The journey for Connor, Wright and the rest of Connor’s crew is as mind-boggling as it gets. Connor is out to rescue his father, a teenage Kyle Reese (Anton Yelchin), apparently sent from the past and whom his mother (a voiceover Linda Hamilton) tells him is the key to his existence. Connor is also now married to Kate (played by Claire Danes in T3 and now by Bryce Dallas Howard) who is pregnant with Connor’s child. Time-travel is apparently the answer to all these complicated tangles of events, and good luck to fans trying to sort them out.
There’s no doubt the needlessly convoluted story needs more work, so too the occasional laughable dialogue and at times all-too convenient setups especially leading up to Connor’s infiltration of Skynet’s headquarters. Blame falls squarely on writers John Brancato and Michael Ferris (who also wrote the underwhelming T3) for demonstrating once again that they have little talent for story (hey, these are also the guys behind the dismal Catwoman).
Luckily, Charlie’s Angels helmer McG proves to be quite adept at handling the technomayhem.

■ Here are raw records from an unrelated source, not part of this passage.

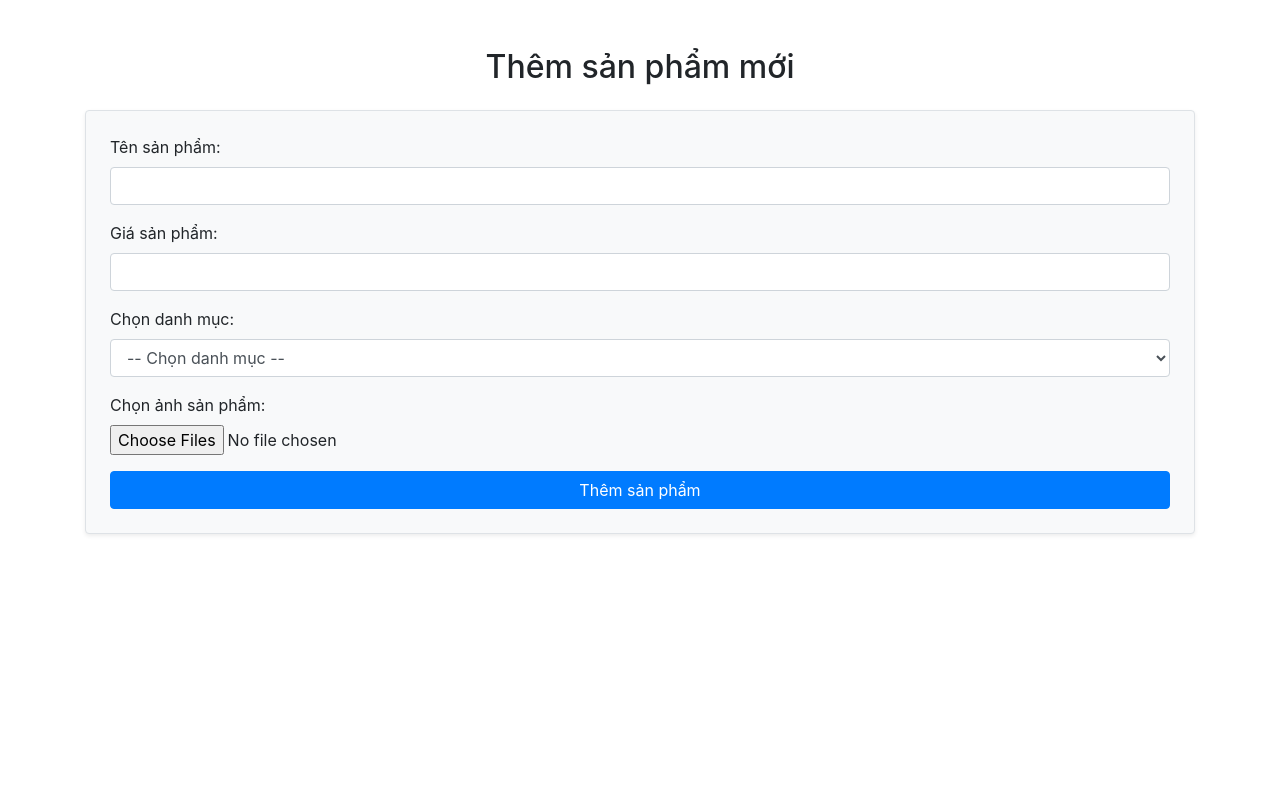
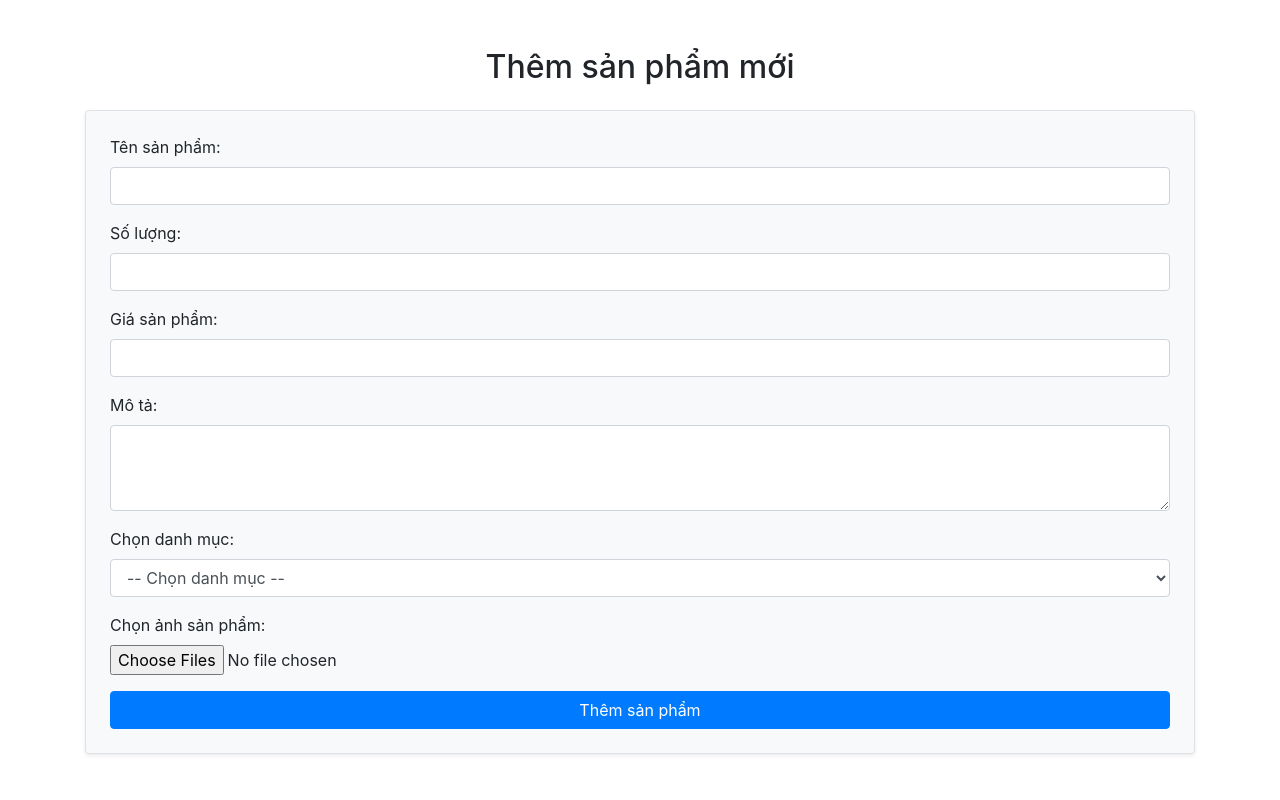
Before and after one commit to valerianguyen/kiemtra2php, a PHP site: page /add_product.php in a window 1280 px wide. Run offline with PHP 8.4, Linux system fonts and the light colour scheme; data comes from the database, SQL or seed files in the repository.

Commit message:
Update add_product.php, thêm trường số lượng và đơn giá vào form thêm mới

```diff
--- a/add_product.php
+++ b/add_product.php
@@ -67,12 +67,21 @@
                 <input type="text" name="name" id="name" class="form-control" required>
             </div>
 
+            <div class="form-group">
+                <label for="quantity">Số lượng:</label>
+                <input type="number" name="quantity" id="quantity" class="form-control" required>
+            </div>
+
 
             <div class="form-group">
                 <label for="price">Giá sản phẩm:</label>
                 <input type="number" name="price" id="price" class="form-control" required>
             </div>
 
+            <div class="form-group">
+                <label for="description">Mô tả:</label>
+                <textarea name="description" id="description" class="form-control" rows="3" required></textarea>
+            </div>
 
             <div class="form-group">
                 <label for="category">Chọn danh mục:</label>
```
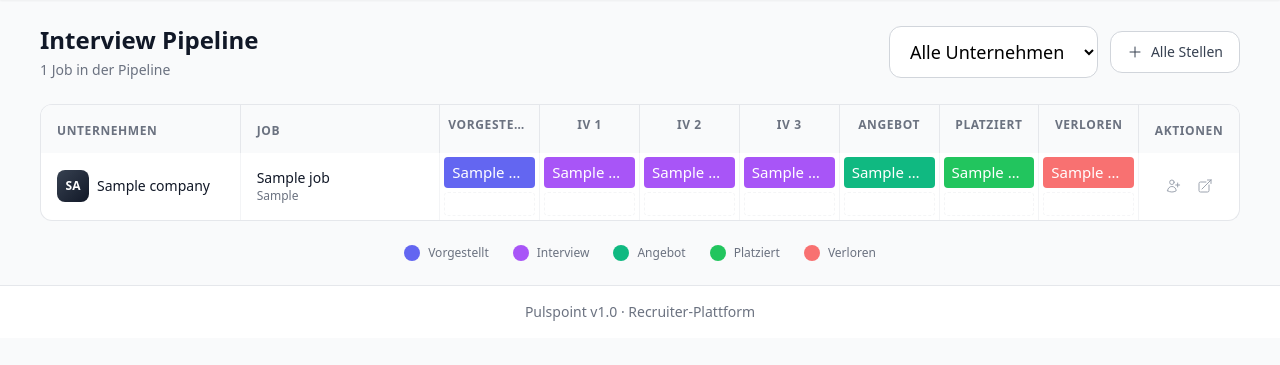
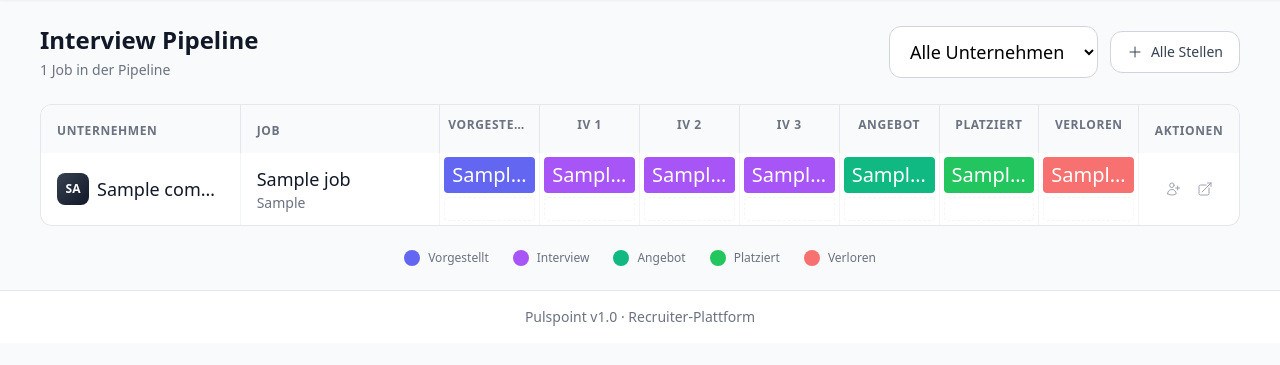
Before and after one commit to sin2thecirus-collab/claudi-time, a FastAPI app: template app/templates/ats_pipeline_overview.html in a window 1280 px wide; the page is wider, and only the part inside the window is pictured. Shown: the part 81-446 px from the top of that part. Run offline with FastAPI, Linux system fonts and the light colour scheme; the template is opened without the code that fills it: most values are stand-ins (such as "Sample title", 1, 10 or a date in 2020); data that the repository does not hold is empty; some libraries are stand-ins or nearby versions.

Commit message:
style: Increase font size in pipeline overview by 40%
- Company name: text-sm → text-lg (14px → 18px)
- Job title: text-sm → text-lg (14px → 18px)
- Job location: text-xs → text-sm (12px → 14px)
- Candidate name badges: text-[15px] → text-xl (15px → 20px)

Co-Authored-By: Claude Opus 4.5 <noreply@anthropic.com>

```diff
--- a/app/templates/ats_pipeline_overview.html
+++ b/app/templates/ats_pipeline_overview.html
@@ -84,7 +84,7 @@
                             <div class="w-8 h-8 rounded-lg bg-gradient-to-br from-gray-700 to-gray-900 flex items-center justify-center text-white text-xs font-semibold flex-shrink-0">
                                 {{ company_data.company_name[:2] | upper }}
                             </div>
-                            <span class="text-sm font-medium text-gray-900 truncate">{{ company_data.company_name }}</span>
+                            <span class="text-lg font-medium text-gray-900 truncate">{{ company_data.company_name }}</span>
                         </a>
                         {% else %}
                         <span class="text-sm text-gray-400 italic">Ohne Unternehmen</span>
@@ -95,9 +95,9 @@
                     <div class="col-span-2 px-4 py-3 border-r border-gray-100 flex items-center">
                         <a href="/ats/stellen/{{ job.id }}"
                            class="min-w-0 hover:text-primary-600">
-                            <p class="text-sm font-medium text-gray-900 truncate">{{ job.title }}</p>
+                            <p class="text-lg font-medium text-gray-900 truncate">{{ job.title }}</p>
                             {% if job.location_city %}
-                            <p class="text-xs text-gray-500 truncate">{{ job.location_city }}</p>
+                            <p class="text-sm text-gray-500 truncate">{{ job.location_city }}</p>
                             {% endif %}
                         </a>
                     </div>
@@ -134,7 +134,7 @@
                                  @dragstart="handleDragStart($event, '{{ entry.id }}', '{{ candidate.id }}', '{{ candidate.first_name }} {{ candidate.last_name }}')"
                                  @dragend="handleDragEnd($event)">
                                 <a href="/kandidaten/{{ candidate.id }}"
-                                   class="flex items-center gap-1 px-2 py-1 rounded {{ stage_colors.get(stage, 'bg-gray-400') }} text-white text-[15px] font-medium cursor-grab active:cursor-grabbing hover:opacity-90 transition-all"
+                                   class="flex items-center gap-1 px-2 py-1 rounded {{ stage_colors.get(stage, 'bg-gray-400') }} text-white text-xl font-medium cursor-grab active:cursor-grabbing hover:opacity-90 transition-all"
                                    title="{{ candidate.first_name }} {{ candidate.last_name }} - Ziehen zum Verschieben"
                                    @click.stop>
                                     <span class="truncate max-w-[110px]">{{ candidate.first_name }} {{ candidate.last_name }}</span>
```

His vision of a machine-overrun future is uniformly gloomy and bleak, a wasteland of dull, steely gray that conveys effectively the hopelessness and despair of what it would be like to live in such a world. He also moves the sometimes clunky story forward efficiently, directing the chases, fights and explosions with enough aplomb to keep you captivated.
Terminator: Salvation is hardly the salvation to restore this franchise to its glory days, back when James Cameron, Linda Hamilton and Arnold Schwarzenegger were still around. It’s loud and noisy summer popcorn fun, a tad lacking in humanity and a lot lacking in wit that made the first two Terminators such classics. Still, there’s enough big-budget action spectacle here to keep you entertained and the series alive.
(Terminator: Salvation does enough to save the franchise post-Schwarzenegger from the junk heap, but not enough to restore it to its glory Judgment Days)
Review by Gabriel Chong